Nishikori became the first man to win three straight Memphis Open titles, beating South African Kevin Anderson 6-4, 6-4 in the final Sunday.
"It's (an) amazing feeling because nobody ever done this before at this tournament, so it's something special," Nishikori said. "But, you know, I think I have to do better to keep this, and hopefully I can keep going."
Nishikori improved to 13-1 at the indoor tournament, where Connors, Tommy Haas and Todd Martin failed to string together three straight titles. Now only Connors has more championships at The Racquet Club than Nishikori, who is tied with Haas and Roddick at three apiece.
"I think I am going to move here soon," Nishikori said before accepting his guitar trophy.
The fifth-ranked Nishikori won his eighth career ATP title and first since Tokyo last year. He needed only 76 minutes to beat the second-seeded Anderson despite playing with a sore right wrist and a blister on his left pinkie toe. He got his left thumb taped during the first set before taking the $106,565 winner's check.
Mariusz Fyrstenberg of Poland and Santiago Gonzalez of Mexico won the doubles title, beating Artem Sitak of New Zealand and American Donald Young 5-7, 7-6 (1), 10-8.
Nishikori, the U.S. Open runner-up, now is 10-2 this year.
"I think it's a great start for the year and like last year, so really happy to (do) this three times in a row," Nishikori said.
Haas won the titles in 2006 and '07 but lost in the second round in 2008, while Martin went back-to-back in 1994-95 only to drop the 1996 final to Pete Sampras.
Connors lost to John McEnroe in the 1980 final and to Brad Gilbert in the 1986 quarterfinals.
This also is the first time Nishikori has won the same event three consecutive years. He was happiest at playing his best match of the tournament, picking his moments to jump on shots.
"Played really solid from the baseline, I think, and returned really well, especially his second serve," Nishikori said. "I was making everything, and that's why I could break a couple times."
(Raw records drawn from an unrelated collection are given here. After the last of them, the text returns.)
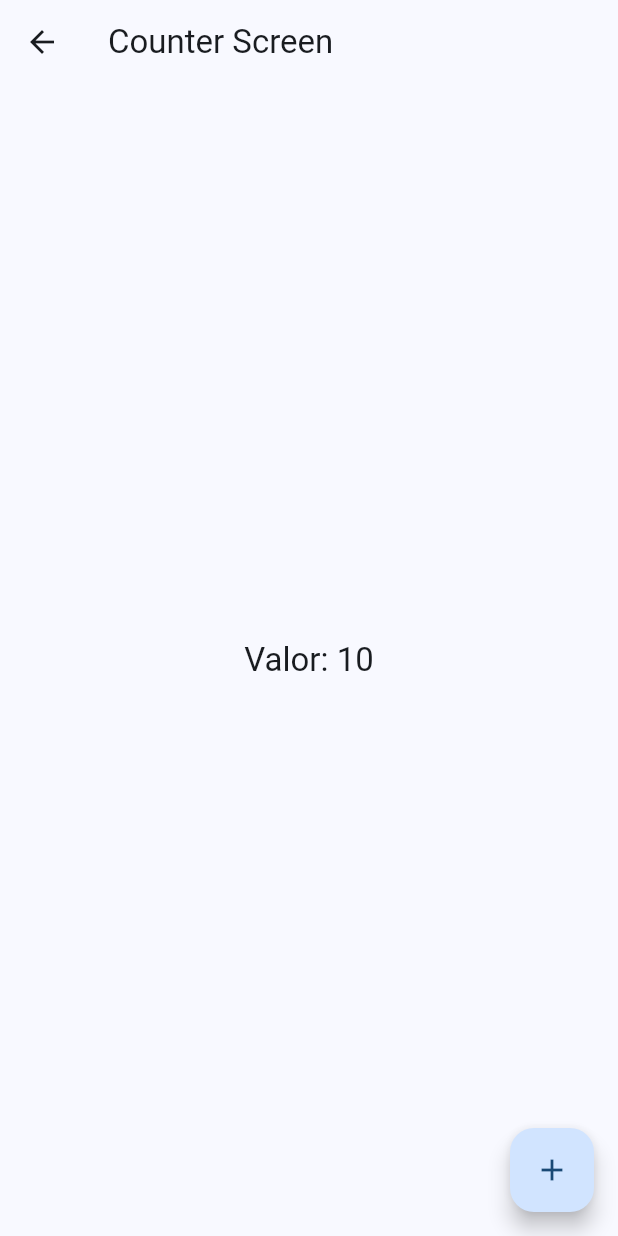
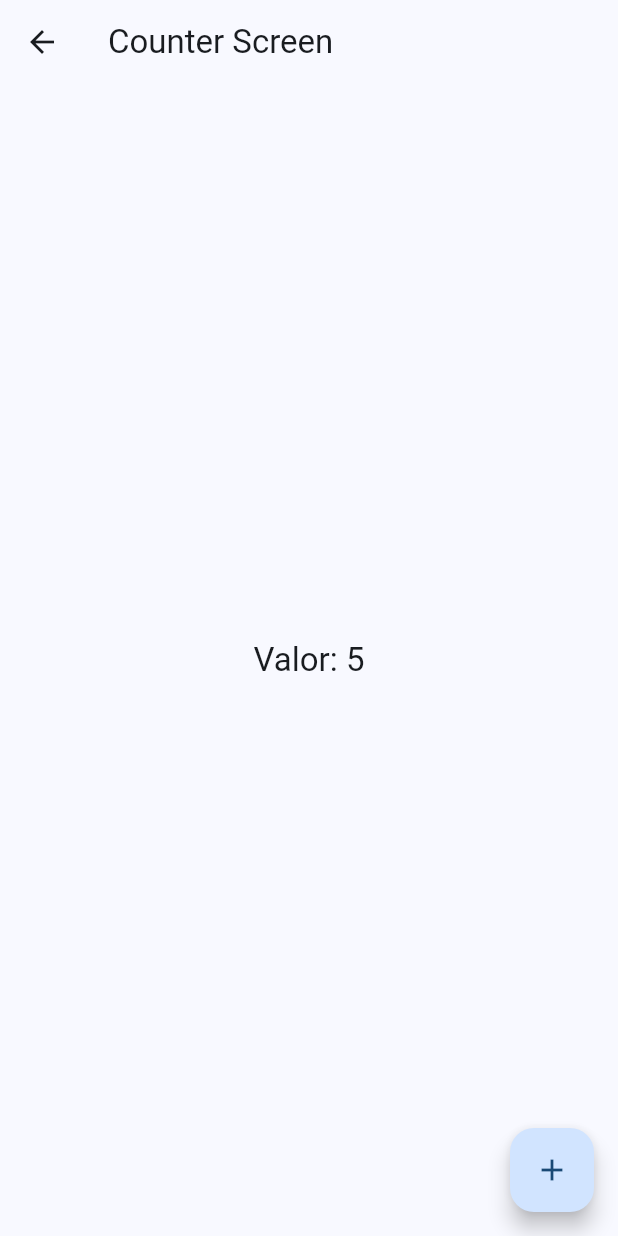
Before and after one commit to santiagomillan/widgets_app, a Flutter app: the screen it shows after launch, after a tap on "Riverpod Counter", on a phone screen of 412 x 824 dp. Run offline on Flutter 3.47's test engine with Material 3 defaults, Android fonts, the phone set to English and light mode, and no system bars; our stand-ins replace animate_do, flutter_riverpod, go_router.

Commit message:
Introduccion a Riverpod. p-1

```diff
--- a/lib/main.dart
+++ b/lib/main.dart
@@ -1,9 +1,10 @@
 import 'package:flutter/material.dart';
+import 'package:flutter_riverpod/flutter_riverpod.dart';
 import 'package:widgets_app/config/router/app_router.dart';
 import 'package:widgets_app/config/theme/app_theme.dart';
 
 void main() {
-  runApp(const MainApp());
+  runApp(const ProviderScope(child: MainApp()));
 }
 
 class MainApp extends StatelessWidget {
--- /dev/null
+++ b/lib/presentation/providers/counter_provider.dart
@@ -0,0 +1,3 @@
+import 'package:flutter_riverpod/flutter_riverpod.dart';
+
+final counterProvider = StateProvider((ref) => 5);
--- a/lib/presentation/screens/counter/counter_screen.dart
+++ b/lib/presentation/screens/counter/counter_screen.dart
@@ -1,18 +1,21 @@
 import 'package:flutter/material.dart';
+import 'package:flutter_riverpod/flutter_riverpod.dart';
+import 'package:widgets_app/presentation/providers/counter_provider.dart';
 
-class CounterScreen extends StatelessWidget {
+class CounterScreen extends ConsumerWidget {
   static const String name = 'counter_screen';
   const CounterScreen({super.key});
 
   @override
-  Widget build(BuildContext context) {
+  Widget build(BuildContext context, WidgetRef ref) {
+    final int clikCounter = ref.watch(counterProvider);
     return Scaffold(
         appBar: AppBar(
           title: const Text('Counter Screen'),
         ),
         body: Center(
           child: Text(
-            'Valor: 10',
+            'Valor: $clikCounter',
             style: Theme.of(context).textTheme.titleLarge,
           ),
         ),
--- a/pubspec.yaml
+++ b/pubspec.yaml
@@ -10,6 +10,7 @@ dependencies:
   animate_do: ^3.3.4
   flutter:
     sdk: flutter
+  flutter_riverpod: ^2.5.1
   go_router: ^13.2.1
 
 dev_dependencies:
```
Also changed, not shown: pubspec.lock.
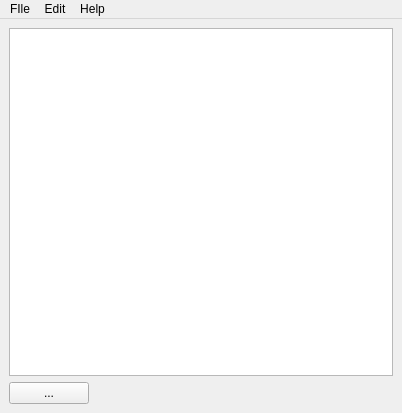
The window that src/UI/MainWindowUI.ui (kubaj510/QNotes) describes before a commit, drawn with Qt 5.
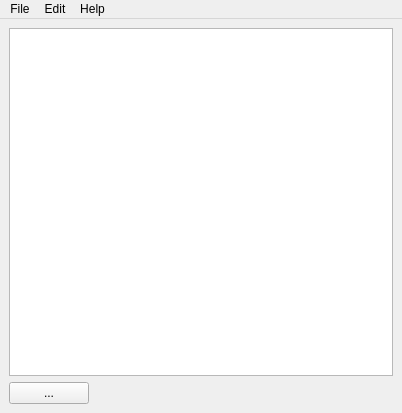
The same window after the commit. Icons and pictures are not drawn.

Commit message: actions like copy, cut, undo, redo disabled by default

Patch:
```diff
--- a/src/UI/MainWindowUI.ui
+++ b/src/UI/MainWindowUI.ui
@@ -81,9 +81,9 @@
      <height>24</height>
     </rect>
    </property>
-   <widget class="QMenu" name="menuFIle">
+   <widget class="QMenu" name="menuFile">
     <property name="title">
-     <string>FIle</string>
+     <string>File</string>
     </property>
     <addaction name="actionNew"/>
     <addaction name="actionOpen"/>
@@ -108,7 +108,7 @@
     </property>
     <addaction name="actionAbout"/>
    </widget>
-   <addaction name="menuFIle"/>
+   <addaction name="menuFile"/>
    <addaction name="menuEdit"/>
    <addaction name="menuHelp"/>
   </widget>
```
Left out of the diff: 9 changed lines with no effect on the pictures.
Anderson now has lost six straight finals, still looking for his third career title and first since Delray Beach in 2012. He actually practices regularly with Nishikori, including at the start of this week, and Anderson said the champ is playing much more aggressively from the baseline with speed that allows him to reach so many balls.
The 6-foot-8 Anderson with the booming serve now is 7-14 against top-five opponents.
"That's a good eye opener for me, just the level of tennis, and definitely, I think, gives me some motivation and belief that definitely ... I feel it's there," Anderson said. "It just needs more time."
Nishikori broke Anderson to go up 5-4 then served out the first set in 38 minutes for the fast start that had eluded him in Memphis. He dropped the opening set of each previous match here this week.
"He didn't make it easy, so I have to give credit to him," Anderson said. "I think he came out played a really solid match. I felt I played a couple of really loose games, especially in that first set."
Nishikori broke Anderson with a backhand passing shot he celebrated with a big fist pump to go up 3-2 in the second. Nishikori served it out, though Anderson pushed him to deuce in the set's 10th game before the South African finally hit a forehand wide on Nishikori's fourth championship point.